CDC working with partners on new rapid rabies test that could revolutionize testing and treatment

Test could lead to fewer unnecessary rabies shots
5 men from a rabies team in Haiti and a CDC vet stand with their gear looking at the camera

Another way CDC fights rabies is by training local teams who can go out and vaccinate dogs to protect them from rabies. Here, CDC Veterinarian Ryan Wallace (center) poses with a team of vaccinators in Haiti.

September 28 is World Rabies Day, a global day of action and awareness for rabies prevention. Rabies kills about 60,000 people annually, mostly in Africa and Asia. Rabies is nearly always fatal once symptoms appear, so identifying potential exposures and starting post-exposure treatment early is critical to a patient’s survival. One of the ways CDC is working to stop rabies is by collaborating with partners to develop, evaluate, and promote the use of a new rabies test that can more easily and precisely diagnose rabies infection in animals.

The new test, called LN34, is simpler and easier to use than tests that were previously available.  It can be run on the widely used PCR testing platform, whereas the current gold standard for rabies testing in animals — the direct fluorescent antibody, or DFA test — can only be interpreted by laboratory workers with special skills and a specific type of microscope. With the new LN34 test, doctors and patients can make better informed decisions about who needs treatment for rabies, and some people potentially exposed to rabies may be able to avoid the expensive regimen of shots needed to prevent the deadly disease.

After developing the test, CDC worked with staff at 14 laboratories worldwide to assess nearly 3,000 animal brain samples from the Americas, Europe, Africa, and Asia. The samples came from more than 60 mammal species that get rabies, including dogs, raccoons, skunks, foxes, and bats.

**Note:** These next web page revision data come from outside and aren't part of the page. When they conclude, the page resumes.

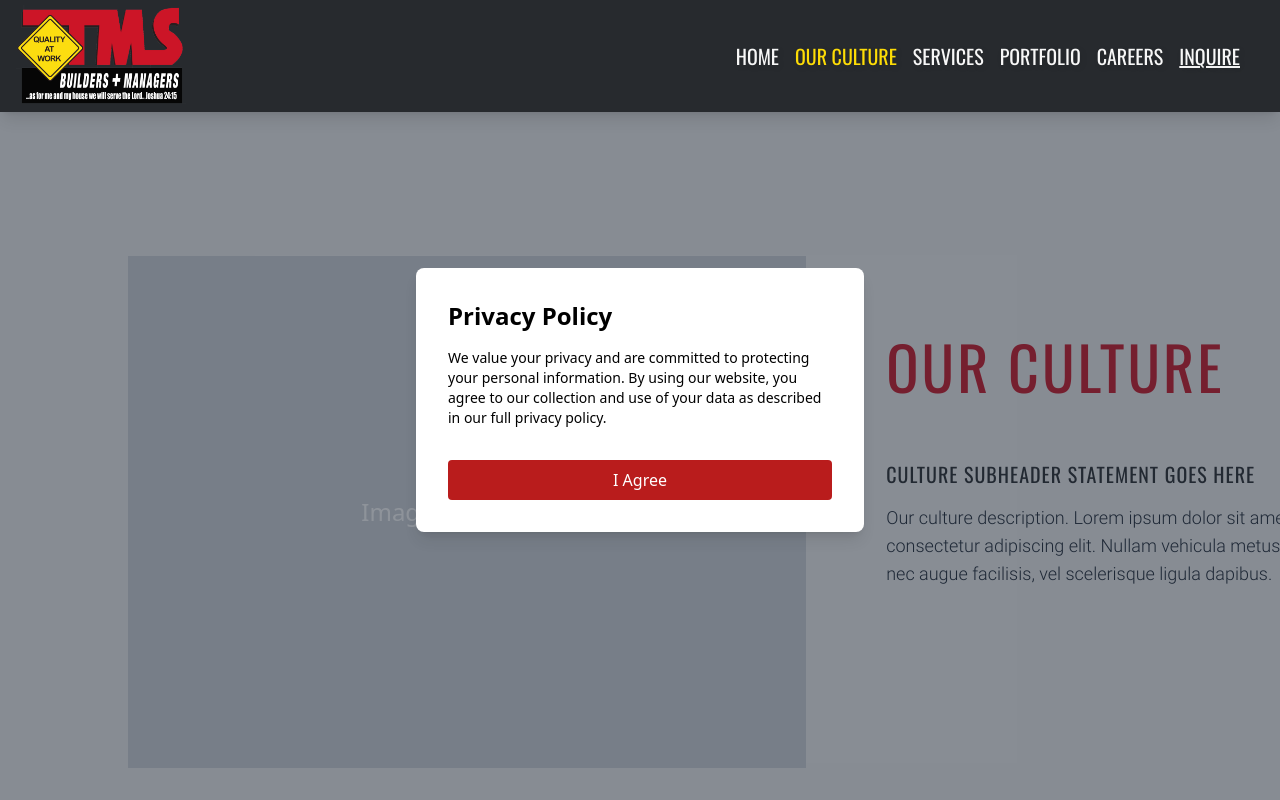
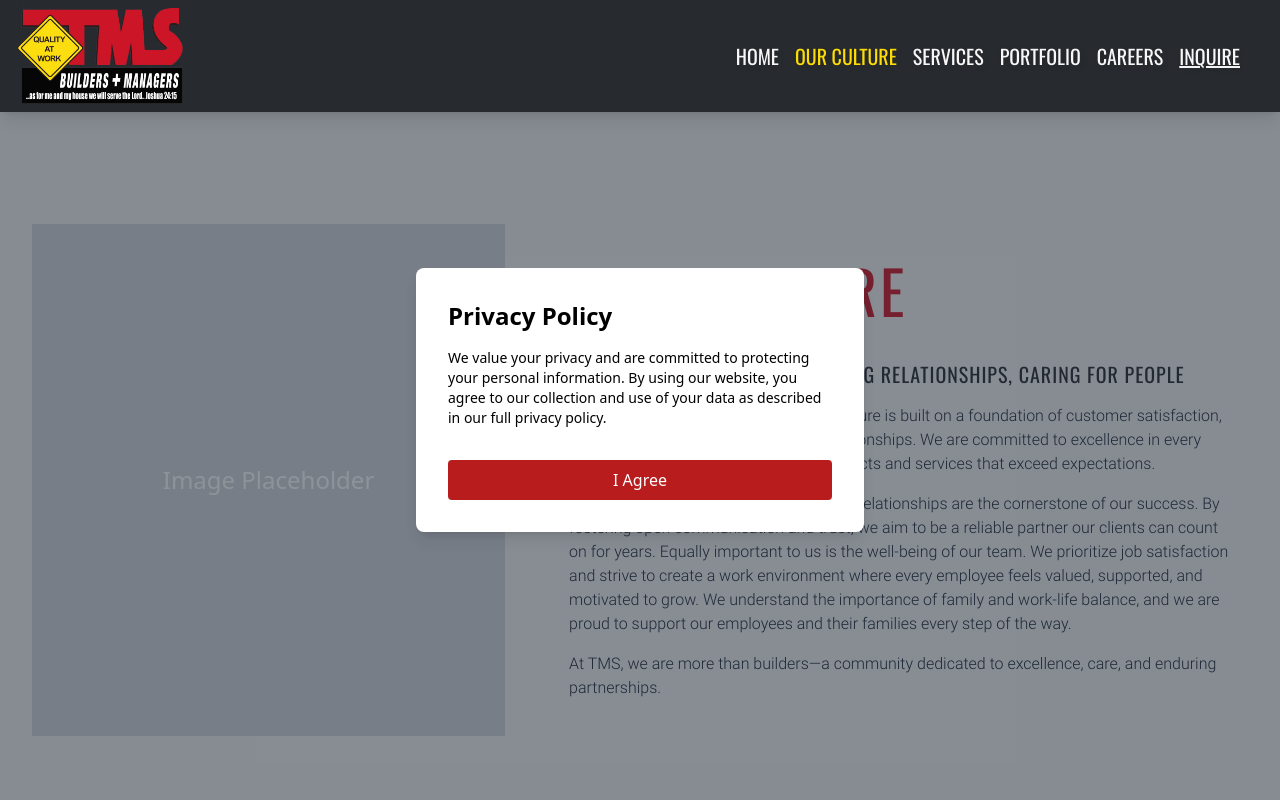
Before and after one commit to powellniki/tms-client, a Next.js app: page /culture in a window 1280 px wide. Shown: the top 800 px of the page. Built offline with nearby package versions, Linux system fonts and the light colour scheme.

Commit message:
updated culture text

```diff
--- a/pages/culture/index.js
+++ b/pages/culture/index.js
@@ -4,15 +4,21 @@ import Navbar from "@/components/navbar.js"
 
 export default function Culture() {
     return (
-        <section className="w-screen flex flex-col lg:flex-row p-4 md:mt-24 md:mb-24 lg:mt-32 lg:mb-32 lg:mx-28">
-            <div className="lg:w-1/2 w-full bg-gray-300 h-[32rem] lg:h-[32rem] lg:w-[48rem] flex items-center justify-center">
+        <section className="w-screen flex flex-col lg:flex-row p-4 md:mt-24 md:mb-24 lg:px-8">
+            <div className="w-full bg-gray-300 h-[32rem] lg:h-[32rem] lg:w-2/3 flex items-center justify-center">
                 <span className="text-white text-2xl">Image Placeholder</span>
             </div>
-            <div className="lg:w-1/2 w-full mt-4 lg:mt-16 p-4 lg:px-20">
-                <h1 className="text-tms-red font-heading text-5xl xl:text-6xl md:leading-snug mb-4 lg:mb-8 tracking-wider">OUR CULTURE</h1>
-                <h2 className="font-heading text-tms-black text-lg lg:text-xl pt-8 lg:mt-8 uppercase tracking-wider">Culture subheader statement goes here</h2>
-                <p className="text-gray-800 text-md md:text-lg font-Roboto font-light mt-2 lg:mt-4">
-                    Our culture description. Lorem ipsum dolor sit amet, consectetur adipiscing elit. Nullam vehicula metus nec augue facilisis, vel scelerisque ligula dapibus.
+            <div className="w-full flex flex-col justify-center p-4 lg:pl-16">
+                <h1 className="text-tms-red font-heading text-5xl xl:text-6xl md:leading-snug mb-4 tracking-wider">OUR CULTURE</h1>
+                <h2 className="font-heading text-tms-black text-lg lg:text-xl pt-2 lg:mt-4 uppercase tracking-wider">Building with integrity, building relationships, caring for people</h2>
+                <p className="text-gray-800 text-md md:text-md font-Roboto font-light mt-2 lg:mt-4">
+                    At TMS LLC Builders + Managers, our culture is built on a foundation of customer satisfaction, quality craftsmanship, and enduring relationships. We are committed to excellence in every project, ensuring our clients receive products and services that exceed expectations.
+                </p>
+                <p className="text-gray-800 text-md md:text-md font-Roboto font-light mt-2 lg:mt-4">
+                    We believe that strong, long-lasting client relationships are the cornerstone of our success. By fostering open communication and trust, we aim to be a reliable partner our clients can count on for years. Equally important to us is the well-being of our team. We prioritize job satisfaction and strive to create a work environment where every employee feels valued, supported, and motivated to grow. We understand the importance of family and work-life balance, and we are proud to support our employees and their families every step of the way.
+                </p>
+                <p className="text-gray-800 text-md md:text-md font-Roboto font-light mt-2 lg:mt-4">
+                    At TMS, we are more than builders—a community dedicated to excellence, care, and enduring partnerships.
                 </p>
             </div>
         </section>
```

Through this collaborative evaluation, CDC determined that the LN34 test is reliable and robust and could improve rabies diagnostics and surveillance. The studyExternal was the largest ever to validate the use of this type of test (a real-time RT-PCR) to diagnose rabies in animals.

Earlier this year, the World Organization for Animal Health (OIE) added PCR-based tests like LN34 to its standards Cdc-pdf[35 pages]External for primary rabies diagnosis in animals, meaning these tests can now be used as a stand-alone tool to confirm rabies rather than being used with the DFA test. The World Health Organization is considering adding PCR-based tests to its standards as well. CDC is now working with the Association of Public Health Laboratories to develop rabies testing guidance that could help clinicians and laboratory staff decide which tests to run in different scenarios to confirm rabies infection.

The LN34 has already started to improve rabies diagnostic capabilities in U.S. and international rabies laboratories, and CDC staff have partnered with international groups to conduct training on the use of the LN34 test. For example, CDC recently provided training at the Institute of Epidemiological Diagnosis and Reference in Mexico City at the request of the Pan American Health Organization. Additional rabies laboratories have requested support and more information about use of the LN34 assay.

Currently, testing facilities in many countries most affected by rabies are not able to easily rule out the disease in animals that have bitten someone. In these countries, equipment for DFA testing and rabies vaccine supplies are often held in centralized urban areas, several days’ travel from where someone is bitten – and rabies vaccine can cost several months’ salary. Having a quick, easy-to-run and accurate test like LN34 to tell if an animal that bit someone is rabid could help doctors decide whether someone needs preventive treatment, saving lives as well as families’ livelihoods.